Universal Declaration of Human Rights inspires musical work, ‘Voices’

Composer Max Richter poses for a photo in Oxford
Composer Max Richter poses for a photo in Oxford, Britain October 5, 2019. Courtesy of Mike Terry/Studio Richter Mahr Ltd./Handout via REUTERS

July 1, 2020

By Sarah Mills

LONDON – Composer Max Richter’s new album “Voices” features narrators reading parts of the 70-year-old Universal Declaration of Human Rights, which he believes can stir hope in a world where we “lurch from crisis to crisis”.   

His piece starts with the voice of Eleanor Roosevelt, first lady of the United States from 1933 to 1945, who was instrumental in setting up the Declaration in 1948 after World War Two.

Roosevelt explains the Declaration is “for all peoples and all nations”. Actor Kiki Layne then reads Article One, which begins “All human beings are born free and equal in dignity and rights,” to a musical accompaniment.

“I wanted a young voice to read this Declaration because for me, the Declaration is about the potential of the future, the potential of that text,” Richter told Reuters.

Other voices, crowd sourced by Richter, read in their native languages further parts of the text, which asserts that every person has the right to life, liberty and security without any type of distinction, such as by race, colour, social origin, religion or politics.

A classical pianist with a love of German electronic band Kraftwerk, Richter was born in Germany but grew up in Britain.
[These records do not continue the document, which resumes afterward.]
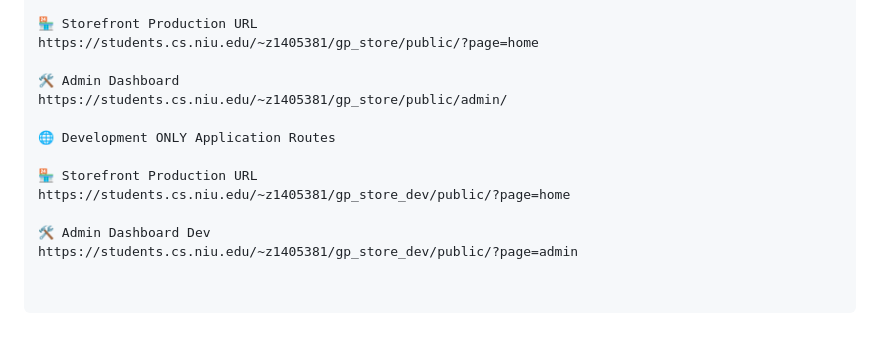
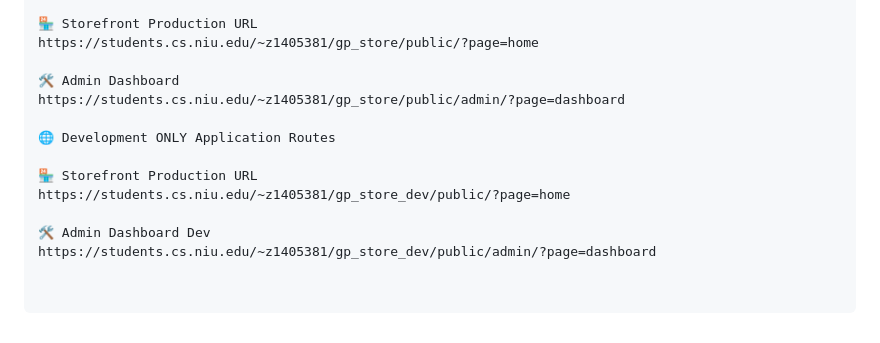
Before and after one commit to chrisbolosan/piece-of-cake, a Markdown page: README.md, the part around the change. GitHub-like rendering.

Commit message:
update README.md file correct admin dashboard route

```diff
--- a/README.md
+++ b/README.md
@@ -90,7 +90,7 @@ To keep development organized and avoid merge conflicts:
 https://students.cs.niu.edu/~z1405381/gp_store/public/?page=home
 
 🛠️ Admin Dashboard
-https://students.cs.niu.edu/~z1405381/gp_store/public/admin/
+https://students.cs.niu.edu/~z1405381/gp_store/public/admin/?page=dashboard
 
 🌐 Development ONLY Application Routes
 
@@ -98,4 +98,4 @@ https://students.cs.niu.edu/~z1405381/gp_store/public/admin/
 https://students.cs.niu.edu/~z1405381/gp_store_dev/public/?page=home
 
 🛠️ Admin Dashboard Dev
-https://students.cs.niu.edu/~z1405381/gp_store_dev/public/?page=admin
+https://students.cs.niu.edu/~z1405381/gp_store_dev/public/admin/?page=dashboard
```
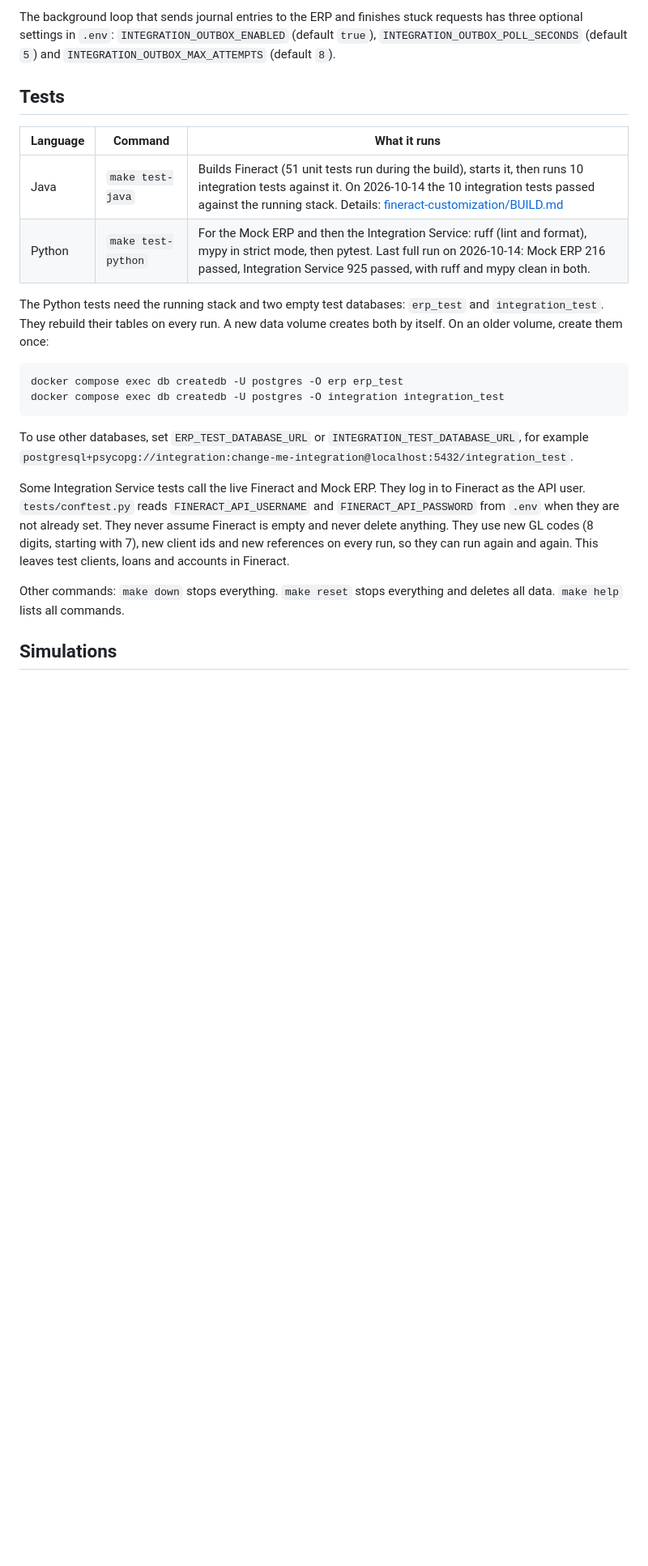
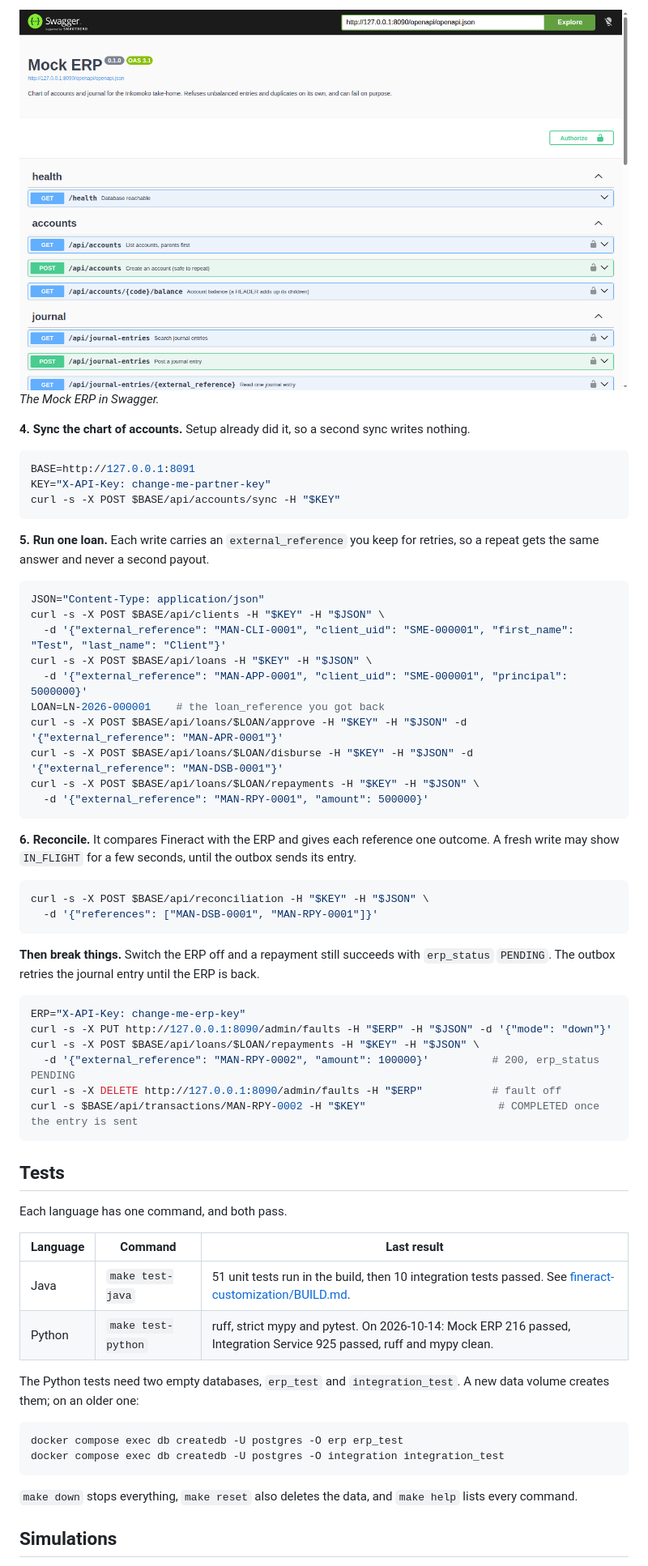
Before and after one commit to wmnjuguna/Inkomoko-Interview, a Markdown page: README.md, the part around one of its changes. Shown at 81% size. GitHub-like rendering; blank space fills up the shorter version.

````diff
--- a/README.md
+++ b/README.md
@@ -133,25 +120,65 @@ In Swagger, click **Authorize** and enter a partner key. Keys are set in `.env`
 
-The background loop that sends journal entries to the ERP and finishes stuck requests has three optional settings in `.env`: `INTEGRATION_OUTBOX_ENABLED` (default `true`), `INTEGRATION_OUTBOX_POLL_SECONDS` (default `5`) and `INTEGRATION_OUTBOX_MAX_ATTEMPTS` (default `8`).
+![Mock ERP Swagger](docs/images/erp-swagger.png)
+*The Mock ERP in Swagger.*
+
+**4. Sync the chart of accounts.** Setup already did it, so a second sync writes nothing.
+
+```bash
+BASE=http://127.0.0.1:8091
+KEY="X-API-Key: change-me-partner-key"
+curl -s -X POST $BASE/api/accounts/sync -H "$KEY"
+```
+
+**5. Run one loan.** Each write carries an `external_reference` you keep for retries, so a repeat gets the same answer and never a second payout.
+
+```bash
+JSON="Content-Type: application/json"
+curl -s -X POST $BASE/api/clients -H "$KEY" -H "$JSON" \
+  -d '{"external_reference": "MAN-CLI-0001", "client_uid": "SME-000001", "first_name": "Test", "last_name": "Client"}'
+curl -s -X POST $BASE/api/loans -H "$KEY" -H "$JSON" \
+  -d '{"external_reference": "MAN-APP-0001", "client_uid": "SME-000001", "principal": 5000000}'
+LOAN=LN-2026-000001    # the loan_reference you got back
+curl -s -X POST $BASE/api/loans/$LOAN/approve -H "$KEY" -H "$JSON" -d '{"external_reference": "MAN-APR-0001"}'
+curl -s -X POST $BASE/api/loans/$LOAN/disburse -H "$KEY" -H "$JSON" -d '{"external_reference": "MAN-DSB-0001"}'
+curl -s -X POST $BASE/api/loans/$LOAN/repayments -H "$KEY" -H "$JSON" \
+  -d '{"external_reference": "MAN-RPY-0001", "amount": 500000}'
+```
+
+**6. Reconcile.** It compares Fineract with the ERP and gives each reference one outcome. A fresh write may show `IN_FLIGHT` for a few seconds, until the outbox sends its entry.
+
+```bash
+curl -s -X POST $BASE/api/reconciliation -H "$KEY" -H "$JSON" \
+  -d '{"references": ["MAN-DSB-0001", "MAN-RPY-0001"]}'
+```
+
+**Then break things.** Switch the ERP off and a repayment still succeeds with `erp_status` `PENDING`. The outbox retries the journal entry until the ERP is back.
+
+```bash
+ERP="X-API-Key: change-me-erp-key"
+curl -s -X PUT http://127.0.0.1:8090/admin/faults -H "$ERP" -H "$JSON" -d '{"mode": "down"}'
+curl -s -X POST $BASE/api/loans/$LOAN/repayments -H "$KEY" -H "$JSON" \
+  -d '{"external_reference": "MAN-RPY-0002", "amount": 100000}'          # 200, erp_status PENDING
+curl -s -X DELETE http://127.0.0.1:8090/admin/faults -H "$ERP"           # fault off
+curl -s $BASE/api/transactions/MAN-RPY-0002 -H "$KEY"                     # COMPLETED once the entry is sent
+```
 
 ## Tests
 
-| Language | Command | What it runs |
+Each language has one command, and both pass.
+
+| Language | Command | Last result |
 |---|---|---|
-| Java | `make test-java` | Builds Fineract (51 unit tests run during the build), starts it, then runs 10 integration tests against it. On 2026-10-14 the 10 integration tests passed against the running stack. Details: [fineract-customization/BUILD.md](fineract-customization/BUILD.md) |
-| Python | `make test-python` | For the Mock ERP and then the Integration Service: ruff (lint and format), mypy in strict mode, then pytest. Last full run on 2026-10-14: Mock ERP 216 passed, Integration Service 925 passed, with ruff and mypy clean in both. |
+| Java | `make test-java` | 51 unit tests run in the build, then 10 integration tests passed. See [fineract-customization/BUILD.md](fineract-customization/BUILD.md). |
+| Python | `make test-python` | ruff, strict mypy and pytest. On 2026-10-14: Mock ERP 216 passed, Integration Service 925 passed, ruff and mypy clean. |
 
-The Python tests need the running stack and two empty test databases: `erp_test` and `integration_test`. They rebuild their tables on every run. A new data volume creates both by itself. On an older volume, create them once:
+The Python tests need two empty databases, `erp_test` and `integration_test`. A new data volume creates them; on an older one:
 
 ```bash
 docker compose exec db createdb -U postgres -O erp erp_test
 docker compose exec db createdb -U postgres -O integration integration_test
 ```
 
-To use other databases, set `ERP_TEST_DATABASE_URL` or `INTEGRATION_TEST_DATABASE_URL`, for example `postgresql+psycopg://integration:change-me-integration@localhost:5432/integration_test`.
-
-Some Integration Service tests call the live Fineract and Mock ERP. They log in to Fineract as the API user. `tests/conftest.py` reads `FINERACT_API_USERNAME` and `FINERACT_API_PASSWORD` from `.env` when they are not already set. They never assume Fineract is empty and never delete anything. They use new GL codes (8 digits, starting with 7), new client ids and new references on every run, so they can run again and again. This leaves test clients, loans and accounts in Fineract.
-
-Other commands: `make down` stops everything. `make reset` stops everything and deletes all data. `make help` lists all commands.
+`make down` stops everything, `make reset` also deletes the data, and `make help` lists every command.
 
 ## Simulations
 
````
Also changed, not shown: other parts of README.md (+97 -127 lines).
He has sold over one million albums and is renowned for his minimalist yet melodic and emotive style.

“One of the starting points for the piece really was my sense that the promise and hopefulness of that Declaration… was evaporating before our eyes,” he said.

The piece was conceived when Richter thought about the U.S. Guantanamo Bay detention camp – opened to hold suspects captured by the United States overseas after the Sept. 11, 2001 attacks, and his sense that “the world had gone wrong in a new kind of way.”

“The topic of human rights is relevant all the time and as we lurch from crisis to crisis different aspects of it are highlighted and brought into focus,” he said.

The Black Lives Matter protests following the death of George Floyd in the United States are a reckoning he said, over what is fundamentally an issue of human rights.   

“Voices” will be published on July 31, while the track “All Human Beings” taken from the album has just been released.

(Editing by Alexandra Hudson)